> [Records supplied]:
----

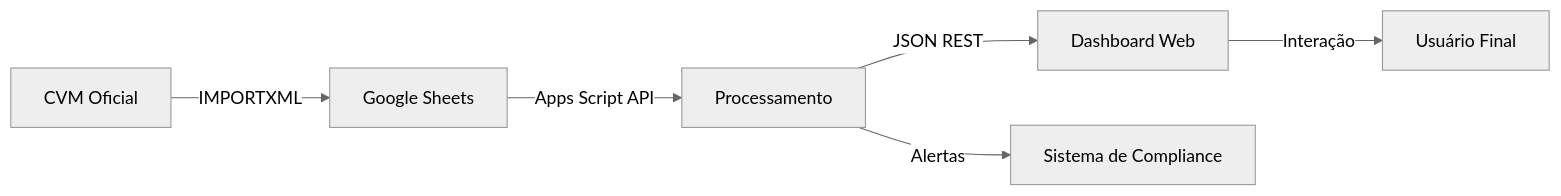
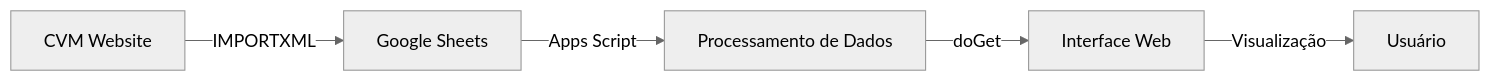
One commit to SergioPauloA/Banestes_Gerenciador_CVM changed the diagram in README.md. Above: the diagram before and after it, drawn with Mermaid (neutral theme). The commit also changed other lines of this file, not shown here.

````diff
--- a/README.md
+++ b/README.md
@@ -123,8 +94,7 @@
 ```mermaid
 graph LR
-    A[CVM Oficial] -->|IMPORTXML| B[Google Sheets]
-    B -->|Apps Script API| C[Processamento]
-    C -->|JSON REST| D[Dashboard Web]
-    D -->|Interação| E[Usuário Final]
-    C -->|Alertas| F[Sistema de Compliance]
+    A[CVM Website] -->|IMPORTXML| B[Google Sheets]
+    B -->|Apps Script| C[Processamento de Dados]
+    C -->|doGet| D[Interface Web]
+    D -->|Visualização| E[Usuário]
 ```
````
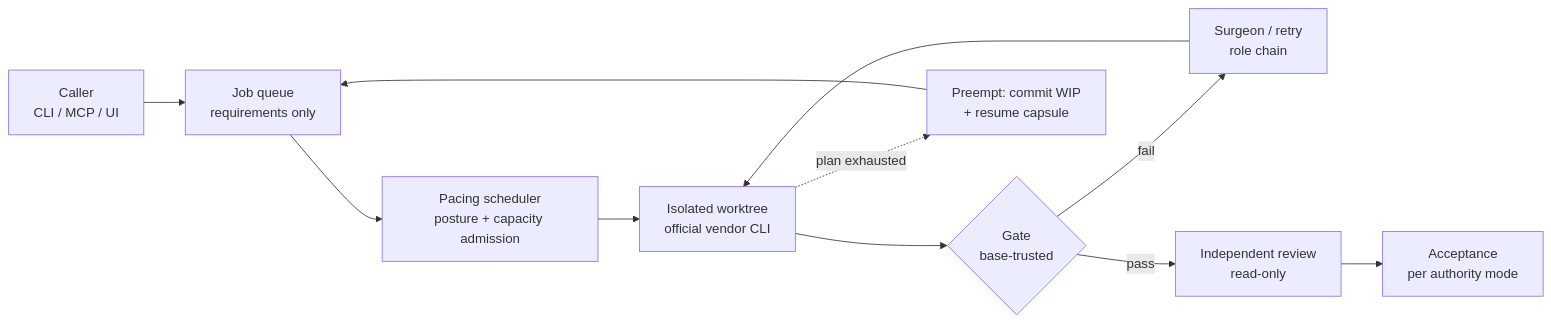
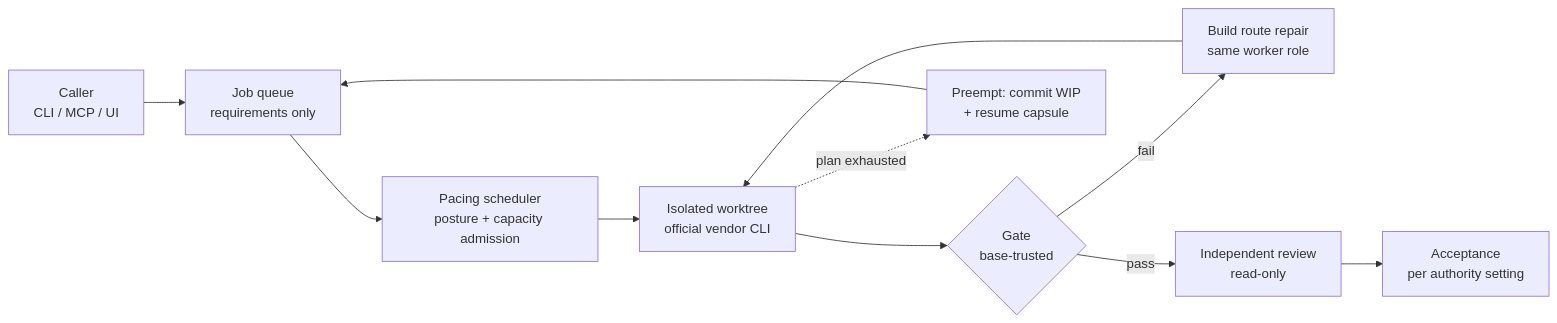
The diagram in README.md (sabers13/SaberOps), drawn with Mermaid before and after one commit. The commit also changed other lines of this file and 86 other files, not shown here.

First line of the commit message:
E1: three roles, build-route repairs and strong start

````diff
--- a/README.md
+++ b/README.md
@@ -74,13 +74,13 @@
 ```mermaid
 flowchart LR
     S[Caller<br/>CLI / MCP / UI] --> J[Job queue<br/>requirements only]
     J --> SC[Pacing scheduler<br/>posture + capacity admission]
     SC --> W[Isolated worktree<br/>official vendor CLI]
     W --> G{Gate<br/>base-trusted}
-    G -- fail --> R[Surgeon / retry<br/>role chain]
+    G -- fail --> R[Build route repair<br/>same worker role]
     R --> W
     G -- pass --> RV[Independent review<br/>read-only]
-    RV --> A[Acceptance<br/>per authority mode]
+    RV --> A[Acceptance<br/>per authority setting]
     W -. plan exhausted .-> P[Preempt: commit WIP<br/>+ resume capsule]
     P --> J
 ```
````
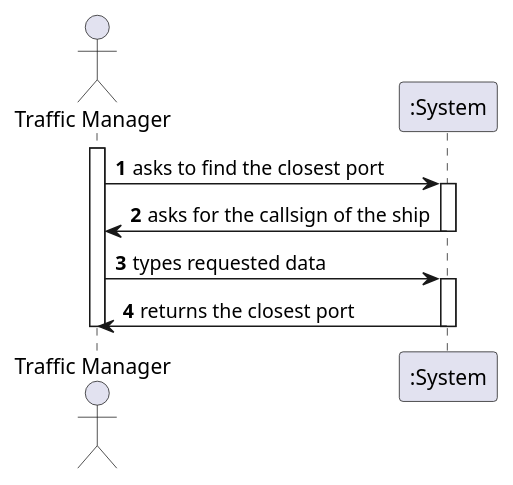
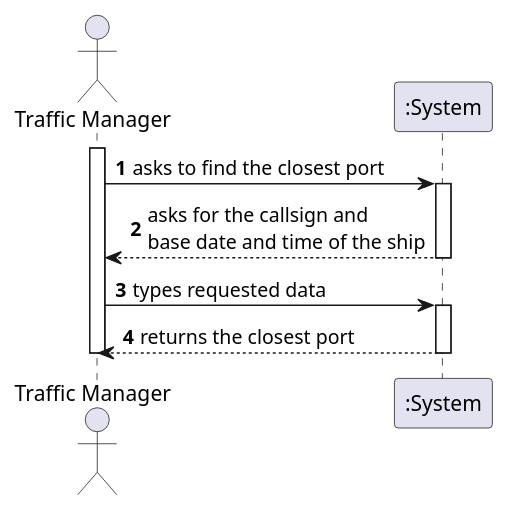
Before and after one commit to 1190772/LAB-Project-3: the diagram in docs/Sprint 2/US/US202/US202_SSD.puml, drawn with PlantUML. The commit also changed 8 other files, not shown here.

```diff
--- a/docs/Sprint 2/US/US202/US202_SSD.puml
+++ b/docs/Sprint 2/US/US202/US202_SSD.puml
@@ -1,23 +1,23 @@
 @startuml
 'https://plantuml.com/sequence-diagram
 
 autonumber
 
 actor "Traffic Manager" as TM
 
 activate TM
 TM -> ":System" : asks to find the closest port
 
 activate ":System"
-":System" -> TM : asks for the callsign of the ship
+":System" --> TM : asks for the callsign and \nbase date and time of the ship
 deactivate ":System"
 
 TM -> ":System" : types requested data
 
 activate ":System"
-":System" -> TM : returns the closest port
+":System" --> TM : returns the closest port
 deactivate ":System"
 
 deactivate TM
 
 @enduml
```
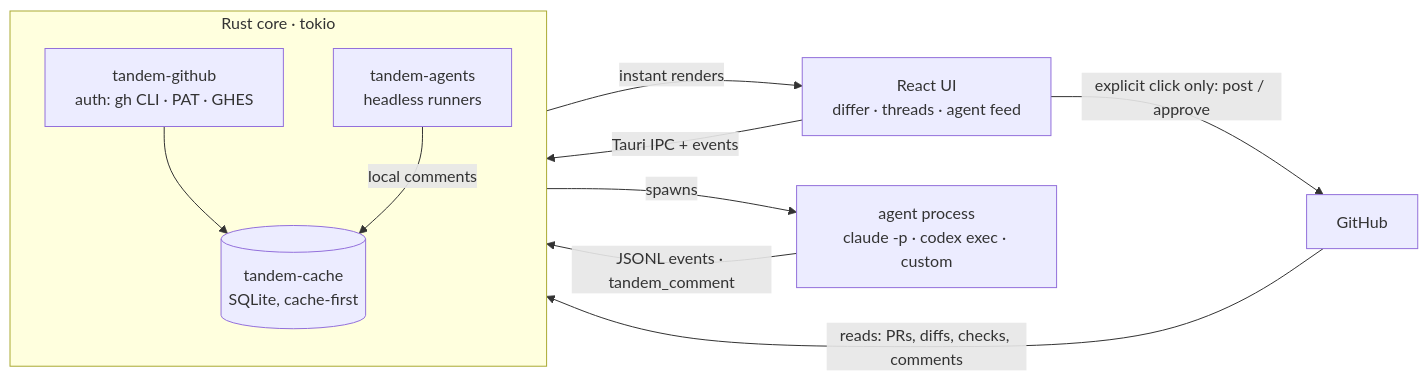
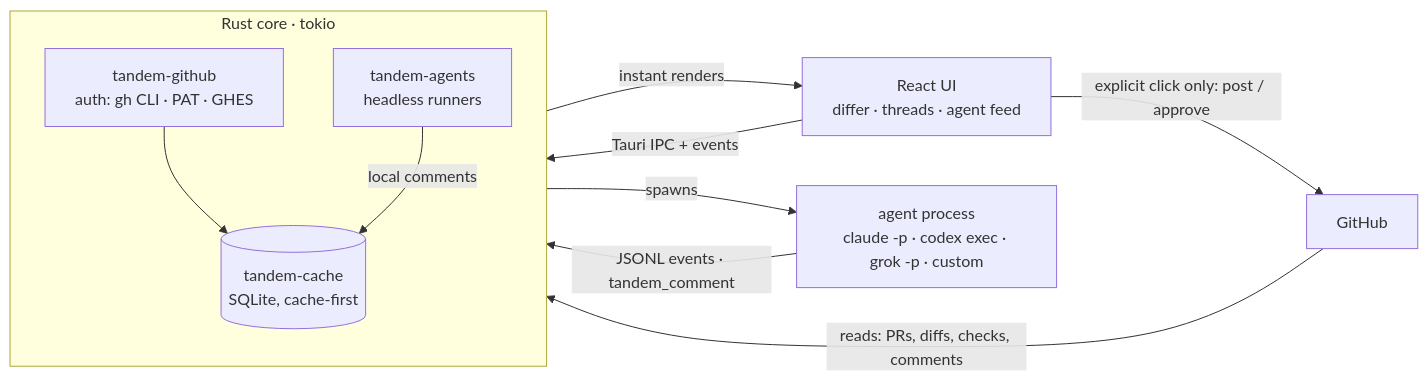
The first of 2 diagrams in tandem/README.md (beagle-tools/beagle-tools), drawn with Mermaid before and after one commit. The commit also changed other lines of this file and 31 other files, not shown here.

````diff
--- a/tandem/README.md
+++ b/tandem/README.md
@@ -20,21 +37,21 @@
 ```mermaid
 flowchart LR
     GH["GitHub"]
     subgraph core["Rust core · tokio"]
         direction TB
         client["tandem-github<br/>auth: gh CLI · PAT · GHES"]
         cache[("tandem-cache<br/>SQLite, cache-first")]
         runners["tandem-agents<br/>headless runners"]
     end
     UI["React UI<br/>differ · threads · agent feed"]
-    proc["agent process<br/>claude -p · codex exec · custom"]
+    proc["agent process<br/>claude -p · codex exec · grok -p · custom"]
 
     GH -- "reads: PRs, diffs, checks, comments" --> client
     client --> cache
     cache -- "instant renders" --> UI
     UI -- "Tauri IPC + events" --> core
     runners -- spawns --> proc
     proc -- "JSONL events · tandem_comment" --> runners
     runners -- "local comments" --> cache
     UI -- "explicit click only: post / approve" --> GH
 ```
````
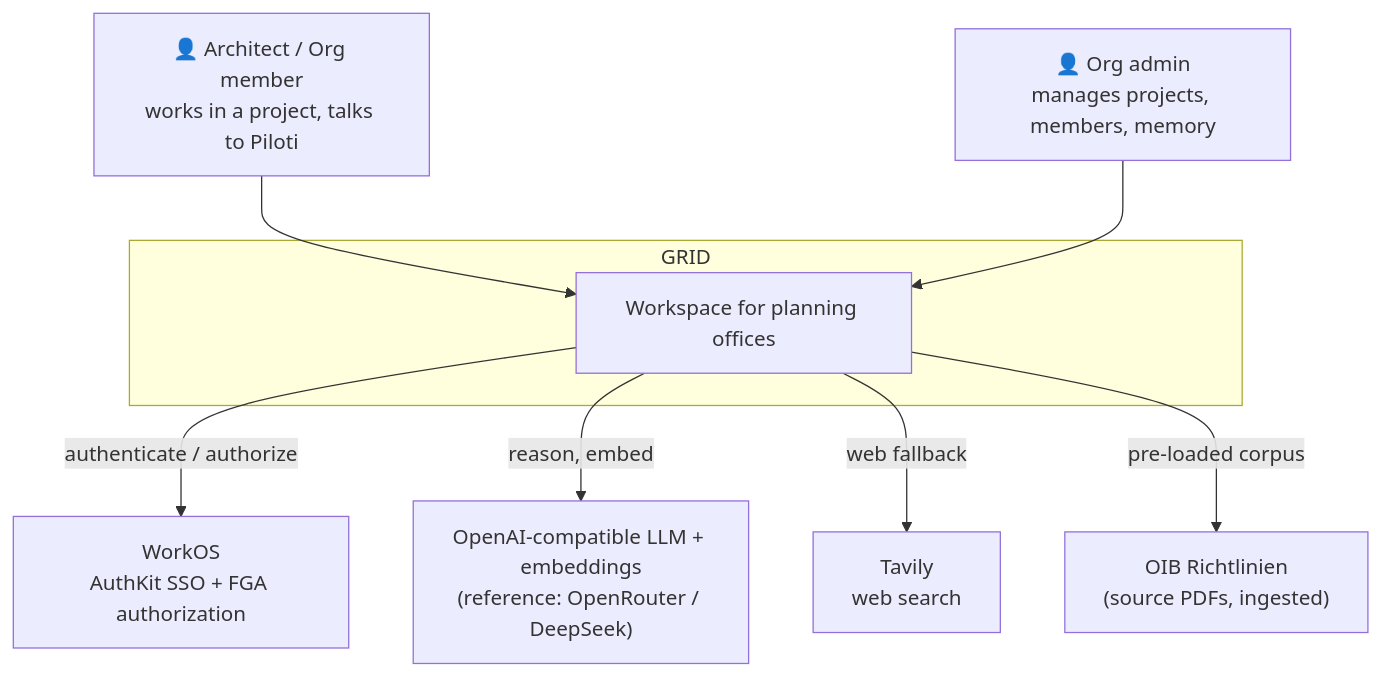
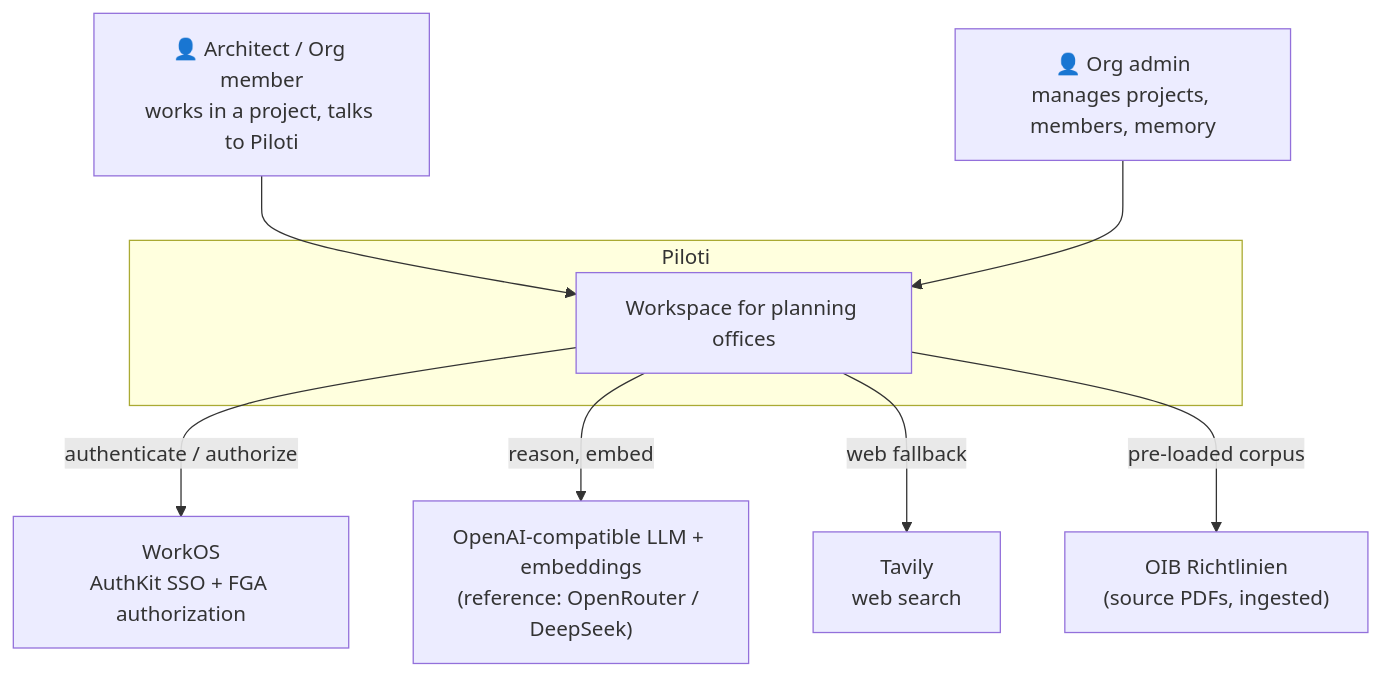
The first of 2 diagrams in docs/architecture/system-overview.md (GRID-check/archos), drawn with Mermaid before and after one commit. The commit also changed other lines of this file and 20 other files, not shown here.

````diff
--- a/docs/architecture/system-overview.md
+++ b/docs/architecture/system-overview.md
@@ -51,21 +51,21 @@
 ```mermaid
 flowchart TB
     Architect["👤 Architect / Org member<br/>works in a project, talks to Piloti"]
     Admin["👤 Org admin<br/>manages projects, members, memory"]
 
-    subgraph GRID["GRID"]
+    subgraph APP["Piloti"]
         SYS["Workspace for planning offices"]
     end
 
     WorkOS["WorkOS<br/>AuthKit SSO + FGA authorization"]
     LLM["OpenAI-compatible LLM + embeddings<br/>(reference: OpenRouter / DeepSeek)"]
     Tavily["Tavily<br/>web search"]
     OIB["OIB Richtlinien<br/>(source PDFs, ingested)"]
 
     Architect --> SYS
     Admin --> SYS
     SYS -->|authenticate / authorize| WorkOS
     SYS -->|reason, embed| LLM
     SYS -->|web fallback| Tavily
     SYS -->|pre-loaded corpus| OIB
 ```
````
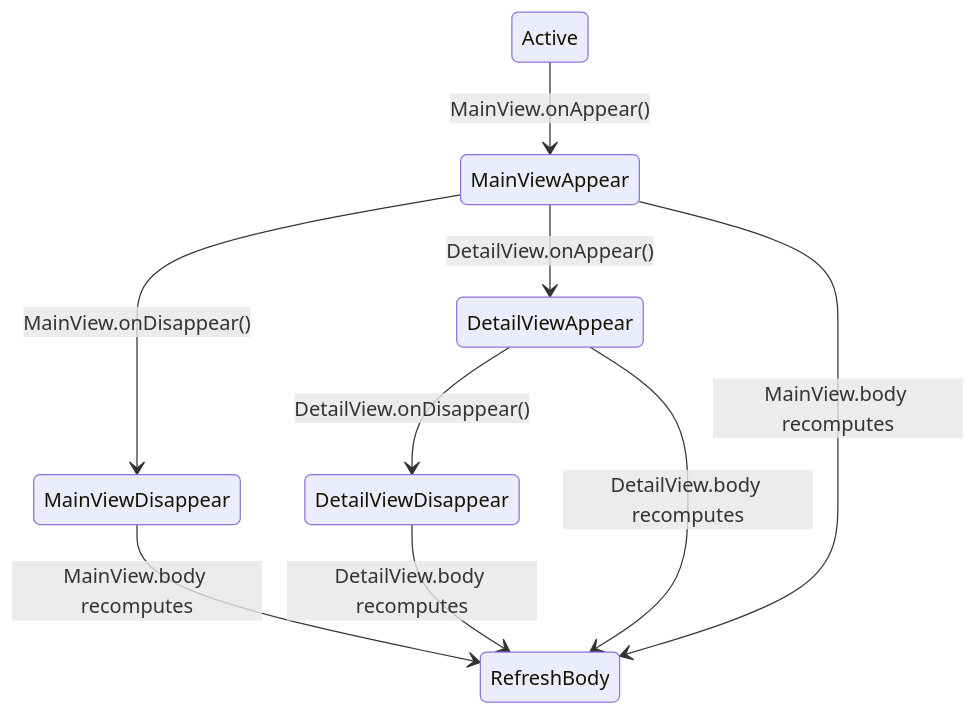
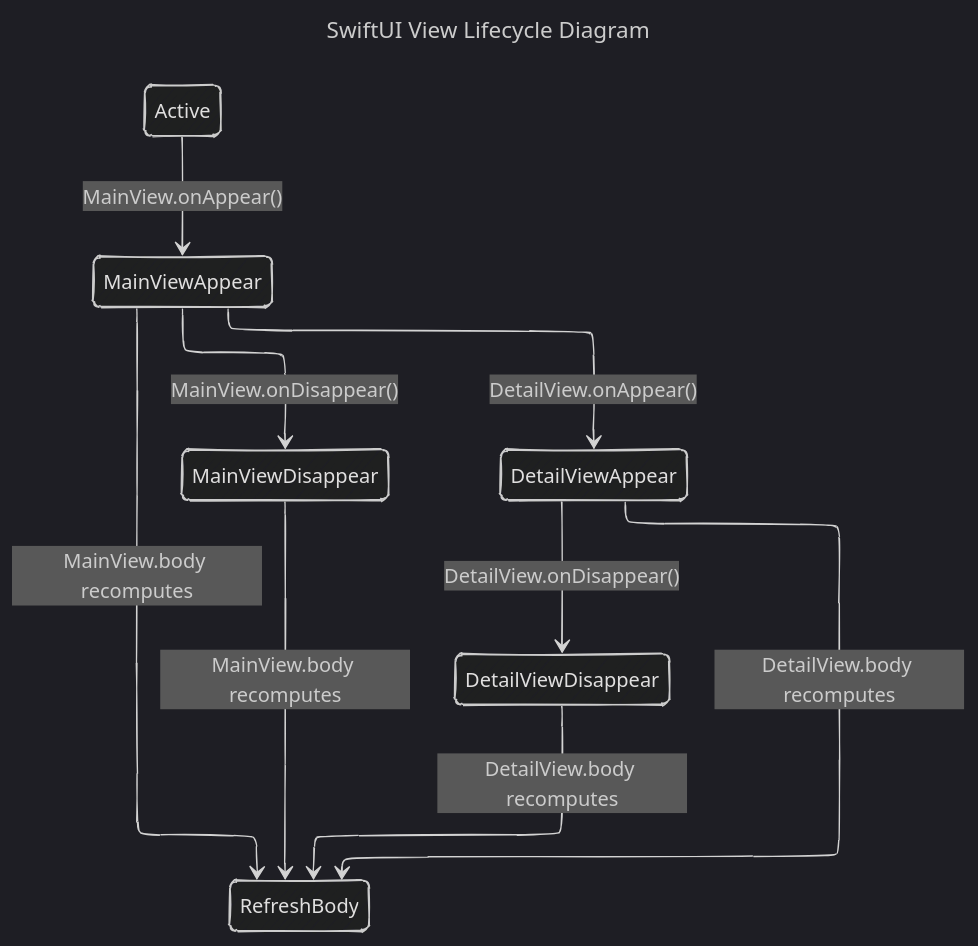
One commit to CongLeSolutionX/iOS-development-vault changed the fifth of 6 diagrams in iOS_app_and_view_lifecycle/iOS_app_lifecycle_with_UIKit_and_SwiftUI.md. Above: the diagram before and after it, drawn with Mermaid. The commit also changed other lines of this file and 8 other files, not shown here.

````diff
--- a/iOS_app_and_view_lifecycle/iOS_app_lifecycle_with_UIKit_and_SwiftUI.md
+++ b/iOS_app_and_view_lifecycle/iOS_app_lifecycle_with_UIKit_and_SwiftUI.md
@@ -246,13 +271,19 @@
 ```mermaid
-%% SwiftUI View Lifecycle Diagram
+---
+title: SwiftUI View Lifecycle Diagram
+config:
+  layout: elk
+  look: handDrawn
+  theme: dark
+---
 stateDiagram-v2
     Active --> MainViewAppear : MainView.onAppear()
     MainViewAppear --> MainViewDisappear : MainView.onDisappear()
     MainViewAppear --> DetailViewAppear : DetailView.onAppear()
     DetailViewAppear --> DetailViewDisappear : DetailView.onDisappear()
     MainViewAppear --> RefreshBody : MainView.body recomputes
     DetailViewAppear --> RefreshBody : DetailView.body recomputes
     MainViewDisappear --> RefreshBody : MainView.body recomputes
     DetailViewDisappear --> RefreshBody : DetailView.body recomputes
 
 ```
````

----

> [Description of the task]:
Check each line above for the string "runners" and report how many lines have it, giving only the number.

> [Response area]:
4